Okay, look, this is getting ridiculous.
I’m a one-man IT shop. Okay, technically, I do have someone else and some consultants, but they’re all at other locations and, pretty much, everyone still comes to me first anyway. So, effectively, I’m a one-man IT shop. That means I’m busy. No, really, I’m busy pretty much every minute that I’m even close to the office. And, I’m trying to get out of the office by 5:00PM. Well, by 5:30PM. Okay, honestly, I try not to stay past 6:00PM more than twice a week. Which means my time is a very precious commodity and if you waste it, I will have strong negative feelings toward you. Strong negative feelings.
This should be pretty apparent to anyone who watches me work, or try to work, and answer phone calls from every cold-calling, knuckle-dragger who’s been tasked with trying to get me to notice their product for which I do not have the time to implement or, most likely, the budget to purchase. Now, to be fair, the average sales drone who’s tasked with calling me doesn’t know this. They can’t know it, as they have never met me before or been to the morass of paper and spare parts that I call a server room, er, rather, that I call my office. But, I’m going to do them a favor and outline some sure-fire ways to lose my sale.

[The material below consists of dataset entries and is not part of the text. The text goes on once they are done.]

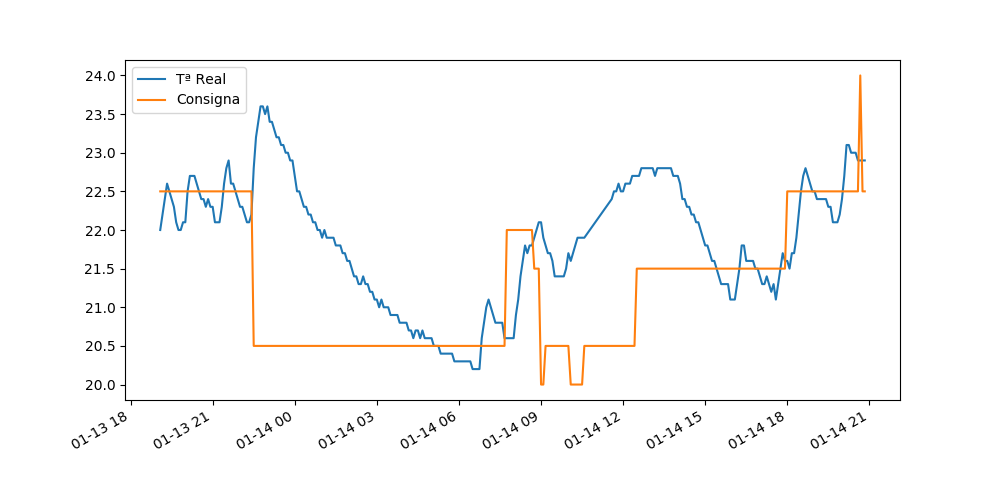
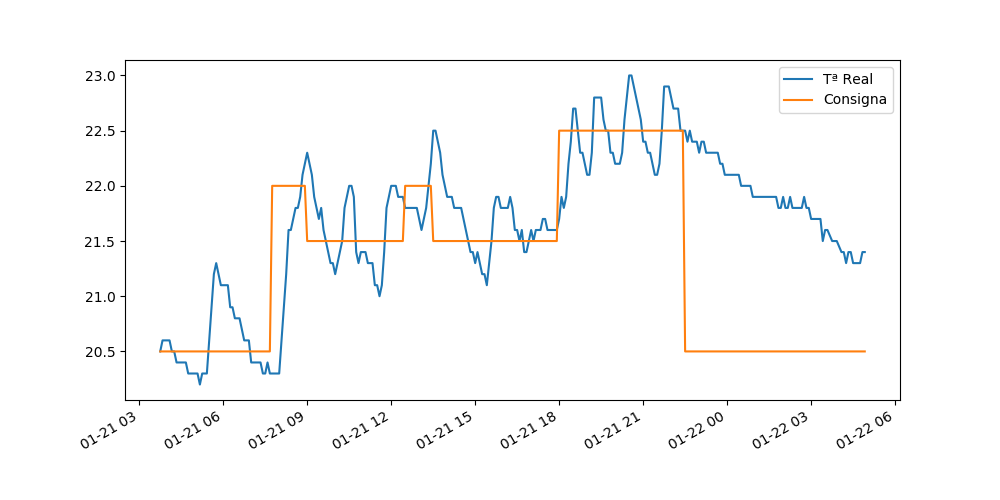
Update

diff --git a/python/termoflask/etc/sqlite.py b/python/termoflask/etc/sqlite.py
@@ -27,6 +27,7 @@ class Sqlite:
         cursorObj = self.con.cursor()
         cursorObj.execute("CREATE TABLE IF NOT EXISTS datos_temp(hora date PRIMARY KEY, exterior real, interior real, consigna real, rele)")
         cursorObj.execute("CREATE TABLE IF NOT EXISTS datos_dia(dia date PRIMARY KEY, media_ext real, media_int real, minutos)")
+        cursorObj.execute("CREATE TABLE IF NOT EXISTS datos_set(t_ext real PRIMARY KEY, inercia_on real, rampa_on real, inercia_off real, rampa_off real)")
 
         # Caldular datos anteriores
         self.anterior_dato()
@@ -62,7 +63,7 @@ class Sqlite:
 
     def prueba(self):
         cursorObj = self.con.cursor()
-        cursorObj.execute("SELECT hora, interior, rele, consigna from datos_temp order by hora desc limit 300")
+        cursorObj.execute("SELECT hora, interior, consigna, exterior from datos_temp order by hora desc limit 300")
         return cursorObj.fetchall()
 
     def minutos_dia(self,dia):
@@ -131,4 +132,110 @@ class Sqlite:
             hora_on = datetime.strptime(datos[0][0], '%Y-%m-%d %H:%M:%S')
             inercia = hora_inercia - hora_on
             inercia = round(inercia.seconds/60)
+            
+
+            # Guardar el dato
             print(f"La inercia de encendido es de {inercia} minutos con una temperatura exterior de {media_exterior}ºC.")
+            
+            cursorObj.executescript(f"""
+                INSERT OR IGNORE INTO datos_set(t_ext) VALUES({media_exterior});
+                UPDATE datos_set SET inercia_on={inercia} WHERE t_ext={media_exterior};   
+            """)
+
+    def parametros(self):
+        cursorObj = self.con.cursor()
+        cursorObj.execute("SELECT * from datos_temp order by hora asc limit 2000")
+        registros = cursorObj.fetchall()
+
+
+        # Cálculo de lcos ciclos de enciendido y apagado
+        i = 0
+        ciclo_on=[]
+        ciclo_off=[]
+
+        hora_on = datetime.strptime(registros[0][0], '%Y-%m-%d %H:%M:%S')
+        hora_off = datetime.strptime(registros[0][0], '%Y-%m-%d %H:%M:%S')
+            
+        for registro in registros:
+            
+            if i > 0 and registros[i-1][4] == "off" and registro[4] == "on":
+                hora_on = datetime.strptime(registro[0], '%Y-%m-%d %H:%M:%S')
+                tiempo_off = hora_on - hora_off
+
+                if tiempo_off.seconds/60 > 45:
+                    ciclo_off.append(hora_off)
+            
+            if i > 0 and registros[i-1][4] == "on" and registro[4] == "off":
+                hora_off = datetime.strptime(registro[0], '%Y-%m-%d %H:%M:%S')
+                tiempo_on = hora_off - hora_on
+                
+                if tiempo_on.seconds/60 > 21:
+                    ciclo_on.append(hora_on)
+            i += 1
+
+        # Cálculo de la pendiente de enfriamiento a partir de los ciclos de apagado     
+        for ciclo in ciclo_off:
+            i = 0
+            buscando_max = False
+            buscando_min = False
+            for registro in registros:
+                hora = datetime.strptime(registro[0], '%Y-%m-%d %H:%M:%S')
+                if hora == ciclo:
+                    temp = registro[2]
+                    buscando_max = True
+                if buscando_max and registro[2] < temp:
+                    hora_ini = hora
+                    temp_max = registro[2]
+                    buscando_max = False
+                    buscando_min = True
+                if buscando_min and registro[4] == "on":
+                    hora_fin = hora
+                    temp_min = registro[2]
+                    temp_ext = round(registro[1])
+                    buscando_min = False
+
+            if hora_fin > hora_ini:
+                tiempo = hora_fin - hora_ini
+                pendiente = round((temp_max - temp_min) / (tiempo.seconds/3600),2)
+                pendiente_ant = self.obtener("datos_set","rampa_off","t_ext",temp_ext)
+                if pendiente_ant != None:
+                    pendiente = (pendiente_ant + pendiente_ant)/2
+                if pendiente > 0.1 and (tiempo.seconds)/60 > 30:
+                    print(f"Un ciclo empieza a las {hora_ini} con {temp_max}ºC y baja hasta las {hora_fin} con {temp_min}ºC ({pendiente}ºC/h")
+                    cursorObj.executescript(f"""
+                        INSERT OR IGNORE INTO datos_set(t_ext) VALUES({temp_ext});
+                        UPDATE datos_set SET rampa_off={pendiente} WHERE t_ext={temp_ext};   
+                    """)
+        
+        # Cálculo de la pendiente de calentamiento a partir de los ciclos de encendido     
+        for ciclo in ciclo_on:
+            i = 0
+            buscando_max = False
+            buscando_min = False
+
+            for registro in registros:
+                hora = datetime.strptime(registro[0], '%Y-%m-%d %H:%M:%S')
+                if hora == ciclo:
+                    temp = registro[2]
+                    buscando_min = True
+                
+                if buscando_min and registro[2] > temp:
+                    inercia = hora - ciclo
+                    print(inercia)
+                    buscando_min = False
+
+
+    
+    def obtener(self,tabla,campo,coincidencia,valor):
+        cursorObj = self.con.cursor()
+        cursorObj.execute(f"SELECT {campo} from {tabla} where {coincidencia} = {valor}")
+        datos = cursorObj.fetchone()
+        if datos == None:
+            return None
+        else:
+            return datos[0]
+
+
+
+
+

diff --git a/python/termoflask/etc/plot.py b/python/termoflask/etc/plot.py
@@ -26,25 +26,30 @@ class Plot:
         datax = []
         datay = []
         datayy = []
+        datayyy = []
 
         for registro in datos.prueba():
             hora = datetime.strptime(registro[0], '%Y-%m-%d %H:%M:%S')
             datax.append(hora)
             datay.append(registro[1])
             datayy.append(registro[2])
+            datayyy.append(registro[3])
 
         datax.reverse()
         datay.reverse()
         datayy.reverse()
+        datayyy.reverse()
 
         x = np.array(datax)
         y = np.array(datay)
         yy = np.array(datayy)
+        yyy = np.array(datayyy)
 
         plt.title('Consigna y valor real en Zaragoza')
         plt.figure(figsize=(10,5)) 
         plt.plot(x, y, label = "Tª Real")
         plt.plot(x, yy, label = "Consigna")
+        #plt.plot(x, yyy, label = "Tª Ext")
         #plt.xlabel('Horas')
         #plt.ylabel('Temperaturas')
         plt.gcf().autofmt_xdate()

diff --git a/python/termoflask/prueba.py b/python/termoflask/prueba.py
@@ -12,7 +12,10 @@ datos_sqlite = Sqlite("termostato.db")
 
 #datos_sqlite.minutos_dia("2021-01-17")
 
-datos_sqlite.inercia()
+datos_sqlite.parametros()
+
+
+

First, like I’ve already mentioned, don’t waste my time.
Don’t show up unannounced at my office pretending that we have a meeting. I will leave you sitting in the waiting room all day long. For real. I’ve done it. I don’t even feel very guilty about it. Why? Well, you were willing to waste my time, so why should I worry about wasting yours?
Don’t call me and tell me that you have a great product or service or idea or whatever to tell me about, but refuse to give me any details about unless we meet in person. Worse, if I seem interested but want to know about pricing, since I have a very limited budget, don’t be coy about giving me the information. I know how to read a proposal and a tiered-pricing spreadsheet. Honest. I’ve done this for almost 20 years at this point. I don’t need you to hold my hand. Really.
Second, be honest.
If I ask you a direct question, give me a direct answer. Look, I work in IT now, but I have a degree in Marketing. Sure, it’s a little old and dusty, but, you know what? Sales techniques haven’t actually changed that much since I did that kind of work. So, when I ask if you do something or if your product does something, don’t give me some circular answer about interfacing with one of your business partners. I asked you. Can your product do what I asked or not? It’s simple, really. It’s binary, like computers. Yes or no. Often the answer to the direct questions I ask take care of the first problem for both of us.
Also? If I ask you a deeply technical question about your product and you don’t know? Just admit that you don’t know. Don’t guess. Don’t try to play off my question. And, again, don’t offer to involve another company in “our” solution. I just want to know what you’re asking me to pay for out of my very limited budget. It’s okay to get back to me later with an answer and pricing.
Just a word of warning about this, if you promise me that your product will do something it cannot do, I will not pay you. It’s that simple.
Third, high-pressure techniques do not work with me.
Maybe they work with someone, but the harder you push me, the less inclined I am to give you money. I honestly don’t care if you have a great deal, because if you try to rush me into something, I suspect that you’re trying to keep me from taking the time to think about what you’re doing. And, if you are trying to get me to spend money without thinking it all the way through, there’s a reason. Usually, a reason that is not to my benefit, but yours.
Also? High-pressure sales went out with loud ties, junk bonds and easy mortgages. And, I’ll be honest, they didn’t work on me then, either. Nothing has changed for me since then. I still tend to respond to high-pressure sales techniques with barely restrained violence. If you’re still using them, go back to blood-sucking, parasitic, low-life school and learn something new.
Fourth, I do not care that you are a hot chick.
Yeah, this sounds sexist and misanthropic, but I see plenty of beautiful women in tech sales. I get it. Really, I do. I’m a one-hundred-percent, red-blooded, American male and I love to look at beautiful women as much as the next guy, but I don’t care about that when you’re selling me tech gear. For real. For one thing, I was married to an absolutely gorgeous woman, so I know just what kind of hell their personal life really is like. For another, I’m pretty sure that I will never, ever have access to a budget that will entice one of you to sleep with me, so, again, I just don’t care. It doesn’t matter. Not even if you flirt with me. Honest. So, you know, it’s okay to just stop. Really. Because it will not effect my decision to buy, or not buy, your product.
So help me, if another company sends me some Barbie doll who just blinks at me when I ask a marginally technical question about their technology product, someone will be hurt. Seriously, at least put people in the field who know how to get me a Support Tech faster than just calling the 800-number on the back of the package.
And, yes, I’m sure there are many very attractive sales people in tech companies who do know what they’re doing. I haven’t met any in the past eight or nine years, but I am sure they’re out there. Somewhere.
So, really, is that too much to ask?
I just want competent technical sales people who can answer my questions about their product, don’t waste my time and know that, well, “No, means NO”. Okay? Everybody on board for that?
(This rant was brought to you by a high-pressure copier toner sales “person” and the most helpless software sales “person” I’ve ever had to circumvent. All in the same week.)
Advice from your Uncle Jim:
"Sticking to good habits is like having a savings account: when hard times come, we can take the 'investment' we've made and overcome our problems."